Chinese-speaking customers have conducted business with Wells Fargo since its early days in the 1850s — initially through deposits, checking, and gold shipping services — but they have not always seen a Chinese name for the company. In 1971, Wells Fargo Bank Manager Lyman Jang decided that his customers might not feel comfortable at a bank whose name they couldn’t easily read or pronounce, so he created the bank’s Chinese name, 富國銀行, which translates to “rich, country, bank,” and continues to be used today.
Jang started working at American Trust Company in the 1950s. The company had offered specialized Chinese-language services to customers in four of its California branches — Oakland, Sacramento, Stockton, and San Francisco — since the 1940s. The bank even translated its name on signs to the Chinese characters for “America, trust, and bank.”
When Wells Fargo merged with American Trust Company in 1960, taking the name Wells Fargo Bank American Trust Company, there was no exact Chinese translation for the names Wells and Fargo. Wanting to continue to represent their Chinese-speaking customers, Jang and others chose four characters that roughly spelled out “Wells Fargo” phonetically, but had no significant meaning.
In 1971, Jang was appointed manager of the Broadway-Grant branch in San Francisco’s Chinatown. He took the opportunity to update the bank’s Chinese name, and then put it in the front window as a welcoming gesture to customers.
Simplifying the name to four characters, Jang replaced the phonetic characters with a clever play on words. Wells Fargo was commonly known as “the Fargo Bank,” and he realized that the characters “rich” and “country” had the pronunciation “FuGuo” in the commonly spoken Cantonese dialect of his customers. The characters sounded similar to “Fargo” and added an extra meaning that represented the hopes and aspirations of customers.

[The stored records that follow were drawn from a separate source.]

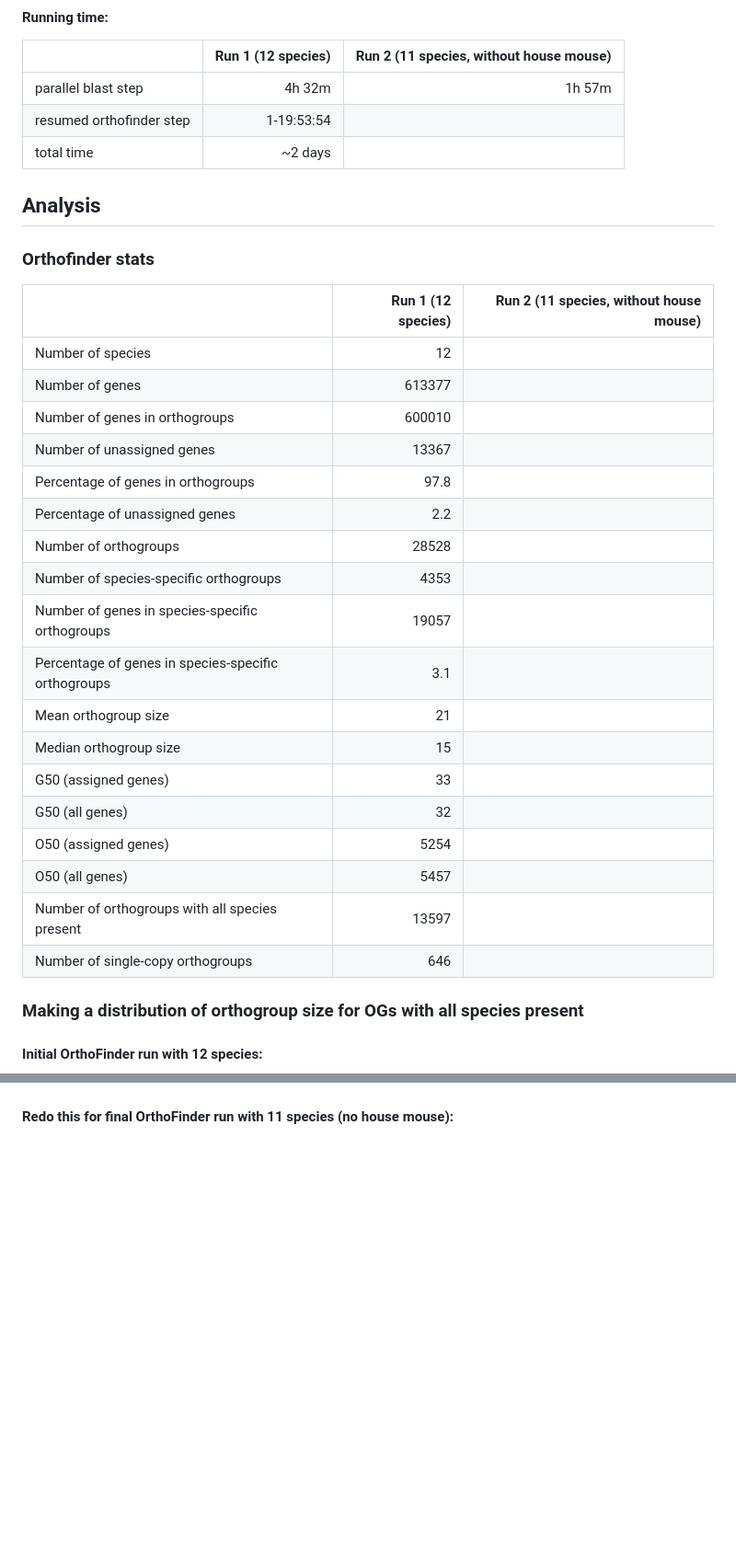
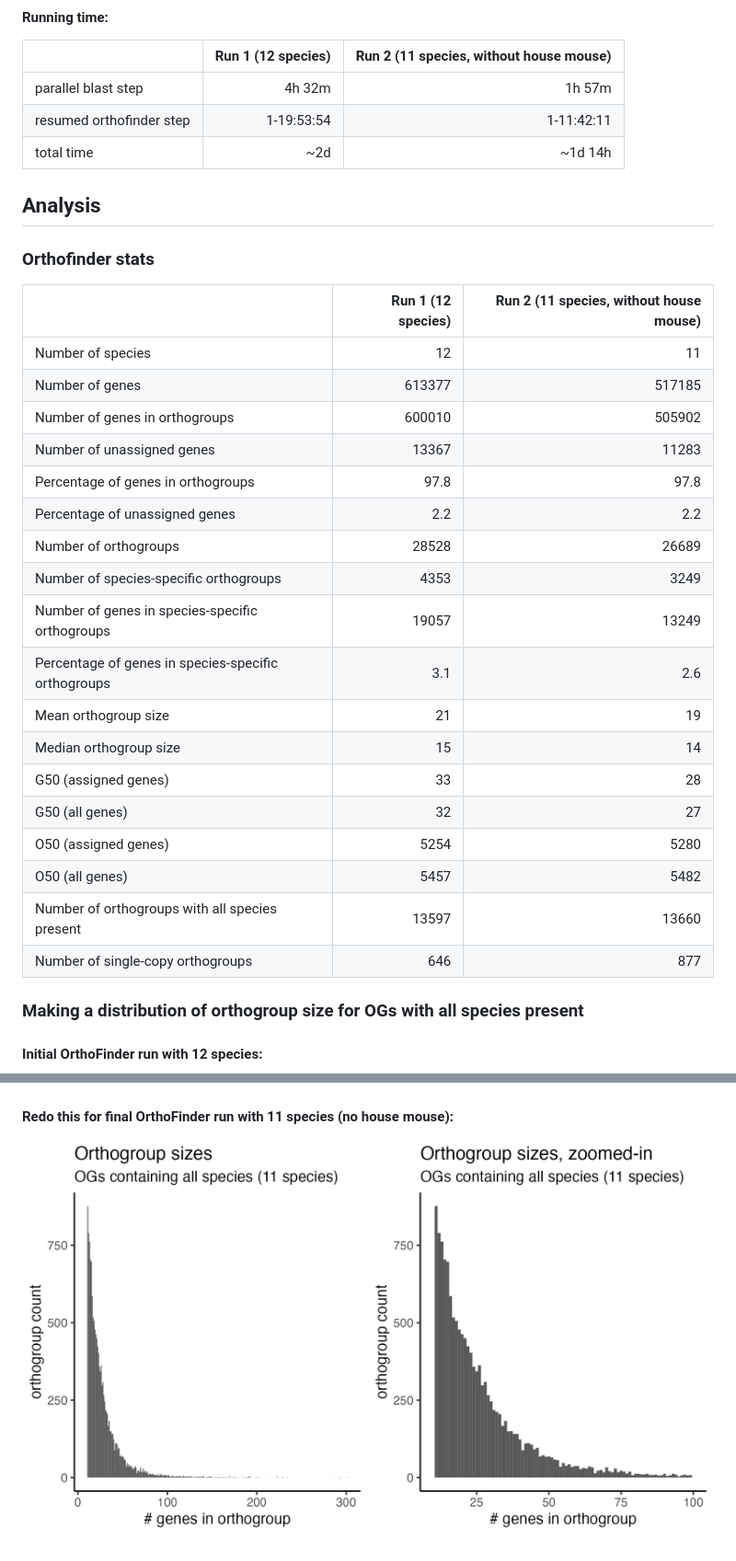
Before and after one commit to pedrazaitzelg/kelleylab, a Markdown page: lab_notebook/02_orthofinder.md, 2 parts joined by grey strips. Shown: that part at 92% size. Rendered like a GitHub page; pictures changed too: lab_notebook/og_size_dist_reg_zoomed_11.png (added); blank space fills up the shorter version.

Commit message:
update orthofinder notes

```diff
--- a/lab_notebook/02_orthofinder.md
+++ b/lab_notebook/02_orthofinder.md
@@ -28,31 +28,31 @@ cp diamond /hb/home/aanakamo/.conda/envs/orthofinder/bin/
 | | Run 1 (12 species) | Run 2 (11 species, without house mouse) |
 | :---------------- | ------: | ----: |
 | parallel blast step | 4h 32m | 1h 57m |
-| resumed orthofinder step | 1-19:53:54 |  |
-| total time | ~2 days |  |
+| resumed orthofinder step | 1-19:53:54 | 1-11:42:11 |
+| total time | ~2d | ~1d 14h |
 
 ## Analysis
 ### Orthofinder stats
 | | Run 1 (12 species) | Run 2 (11 species, without house mouse) |
 | :---------------- | ------: | ----: |
-| Number of species	| 12	|
-| Number of genes | 613377	|
-| Number of genes in orthogroups | 600010 |
-| Number of unassigned genes | 13367 |
-| Percentage of genes in orthogroups | 97.8 |
-| Percentage of unassigned genes | 2.2 |
-| Number of orthogroups | 28528 |
-| Number of species-specific orthogroups | 4353 |
-| Number of genes in species-specific orthogroups | 19057 |
-| Percentage of genes in species-specific orthogroups | 3.1 |
-| Mean orthogroup size | 21 |
-| Median orthogroup size | 15 |
-| G50 (assigned genes) | 33 |
-| G50 (all genes) | 32 |
-| O50 (assigned genes) | 5254 |
-| O50 (all genes) | 5457 |
-| Number of orthogroups with all species present | 13597 |
-| Number of single-copy orthogroups | 646 |
+| Number of species	| 12	| 11 |
+| Number of genes | 613377	| 517185 |
+| Number of genes in orthogroups | 600010 | 505902 |
+| Number of unassigned genes | 13367 | 11283 |
+| Percentage of genes in orthogroups | 97.8 | 97.8 |
+| Percentage of unassigned genes | 2.2 | 2.2 |
+| Number of orthogroups | 28528 | 26689 |
+| Number of species-specific orthogroups | 4353 | 3249 |
+| Number of genes in species-specific orthogroups | 19057 | 13249 |
+| Percentage of genes in species-specific orthogroups | 3.1 | 2.6 |
+| Mean orthogroup size | 21 | 19 |
+| Median orthogroup size | 15 | 14 |
+| G50 (assigned genes) | 33 | 28 |
+| G50 (all genes) | 32 | 27 |
+| O50 (assigned genes) | 5254 | 5280 |
+| O50 (all genes) | 5457 | 5482 |
+| Number of orthogroups with all species present | 13597 | 13660 |
+| Number of single-copy orthogroups | 646 | 877 |
 
 ### Making a distribution of orthogroup size for OGs with all species present
 #### Initial OrthoFinder run with 12 species:
@@ -79,3 +79,5 @@ for line in sys.stdin:
 ![Orthogroup size distribution](og_size_dist_reg_zoomed.png)
 
 #### Redo this for final OrthoFinder run with 11 species (no house mouse):
+
+![Orthogroup size distribution](og_size_dist_reg_zoomed_11.png)
```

The characters Jang chose struck a chord with the Chinese-speaking communities the bank served and they continue today as Wells Fargo’s Chinese name, appearing in Chinese-language papers and websites. They also still appear in the window of the Broadway-Grant branch that Jang managed.